Sometimes the only way through darkness is to return to where it began.
Marianne Stokes fled England at seventeen, spiraling into the manic depression that would become her shadow. She left behind secrets, memories, and tragedy: one teen dead, and her first love, Gabriel, badly injured. Three decades later she’s finally found peace in the North Carolina recording studio she runs with her husband, Darius, and her almost-daughter, Jade…until another fatality propels her back across the ocean to confront the long-buried past.
In her picturesque childhood village, the first person she meets is the last person she wants to see again: Gabriel. Now the village vicar, he takes her in without question, and ripples of what if reverberate through both their hearts. As Marianne’s mind unravels, Jade and Darius track her down. Tempers clash when everyone tries to help, but only by finding the courage to face her illness can Marianne heal herself and her offbeat family.
I know I shouldn’t call a book about someone trying to deal with their bipolar illness a fun read, but that’s exactly what I thought about Echoes of Family. It’s about real life, real people, some of them are a touch quirky but there’s something of each of us in these fictional and that’s what made it fun.
I felt like I was looking over their shoulders and my heart went out to the main character, Marianne. She’s been an outcast and suffering with mental illness and when she returns home everything seems to come to the boiling point for her and the people she left behind on both sides of the ocean.
Mental illness is a tough issue to tackle in fiction but I think the author did a wonderful job with it. This was in no way a depressing book but one where you cheer on the characters and hope that everything will eventually be okay for them.
I love that it centered around Marianne’s family and her adopted daughter Jade.
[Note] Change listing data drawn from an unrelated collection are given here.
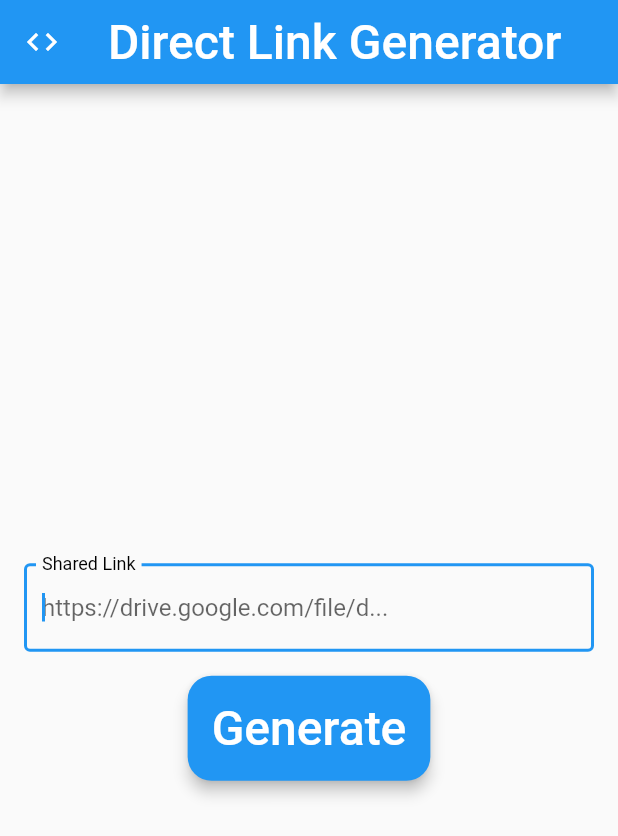
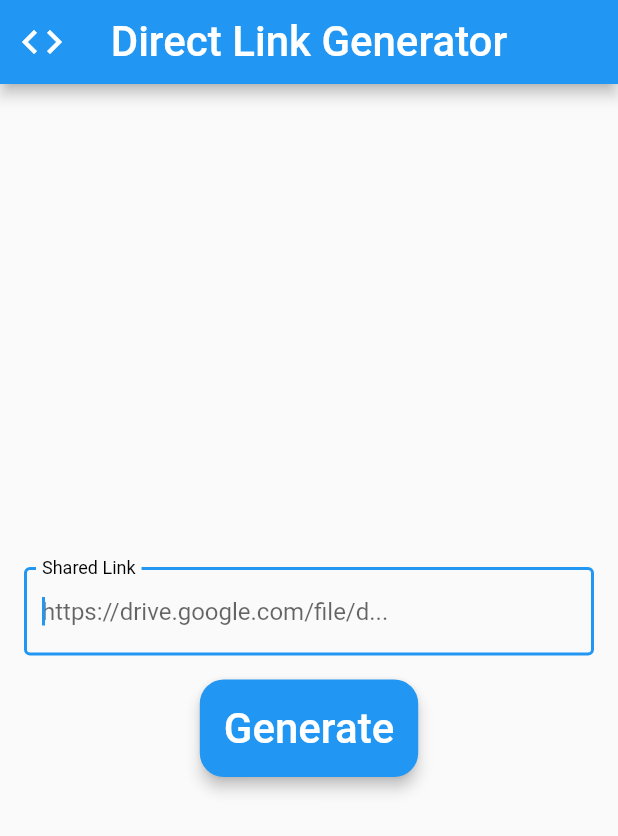
Before and after one commit to brunodavi/direct_link_generator, a Flutter app: the screen it shows after launch, on a phone screen of 412 x 824 dp. Shown: the top 836 px of the screen. Run offline on Flutter 3.47's test engine with Material 3 defaults, Android fonts, the phone set to English and light mode, and no system bars; missing offline and left inert: universal_html.

Commit message:
style: change icon and text size

```diff
--- a/lib/main.dart
+++ b/lib/main.dart
@@ -15,12 +15,12 @@
       title: 'Direct Link Generator',
       theme: ThemeData(
         textTheme: const TextTheme(
-          labelLarge: TextStyle(
-            fontSize: 32,
+          titleLarge: TextStyle(
+            fontSize: 28,
             color: Colors.white,
           ),
-          titleLarge: TextStyle(
-            fontSize: 32,
+          labelLarge: TextStyle(
+            fontSize: 28,
             color: Colors.white,
           ),
         ),
--- a/lib/pages/components/app_bar.dart
+++ b/lib/pages/components/app_bar.dart
@@ -10,7 +10,10 @@
             "source code",
           );
         },
-        child: const Icon(Icons.code),
+        child: const Icon(
+          Icons.code,
+          size: 32,
+        ),
       ),
       centerTitle: true,
     );
--- a/lib/pages/home_page.dart
+++ b/lib/pages/home_page.dart
@@ -12,35 +12,8 @@
 }
 
 class _HomePageState extends State<HomePage> {
-  final TextEditingController _linkGeneratorController =
-      TextEditingController();
-
-  void copyLink() {
-    var link = _linkGeneratorController.text;
-
-    var linkGenerated = generateLink(link);
-
-    if (linkGenerated == null) {
-      ScaffoldMessenger.of(context).showSnackBar(
-        const SnackBar(
-          content: Text("Error: Invalid link!"),
-          backgroundColor: Colors.red,
-        ),
-      );
-      return;
-    }
-
-    Clipboard.setData(ClipboardData(text: linkGenerated)).then(
-      (result) {
-        ScaffoldMessenger.of(context).showSnackBar(
-          const SnackBar(
-            content: Text("Direct link copied for clipboard!"),
-            backgroundColor: Colors.green,
-          ),
-        );
-      },
-    );
-  }
+  final _linkGeneratorController = TextEditingController();
+  String? _errorText;
 
   @override
   Widget build(BuildContext context) {
@@ -53,8 +26,9 @@
             Container(
               padding: const EdgeInsets.all(16),
               child: TextField(
-                decoration: const InputDecoration(
-                  label: Text("Shared Link"),
+                decoration: InputDecoration(
+                  errorText: _errorText,
+                  label: const Text("Shared Link"),
                   hintText: "https://drive.google.com/file/d...",
                 ),
                 autofocus: true,
@@ -71,4 +45,31 @@
       ),
     );
   }
+
+  Future<void> copyLink() async {
+    var link = _linkGeneratorController.text;
+    var linkGenerated = generateLink(link);
+
+    if (linkGenerated == null) {
+      setState(() {
+        _errorText = "Error: Invalid link!";
+      });
+      return;
+    }
+
+    setState(() {
+      _errorText = null;
+    });
+
+    await Clipboard.setData(ClipboardData(text: linkGenerated));
+
+    if (!mounted) return;
+
+    ScaffoldMessenger.of(context).showSnackBar(
+      const SnackBar(
+        content: Text("Direct link copied for clipboard!"),
+        backgroundColor: Colors.green,
+      ),
+    );
+  }
 }
```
It was their story, also the story of her and her husband, and of Gabriel, the man from her past. One of my favorite lines from the book was guilt should have an expiration date which for me summed up the theme of the story.
If you like family dramas with well round characters I’d say put this one on your fall reading list.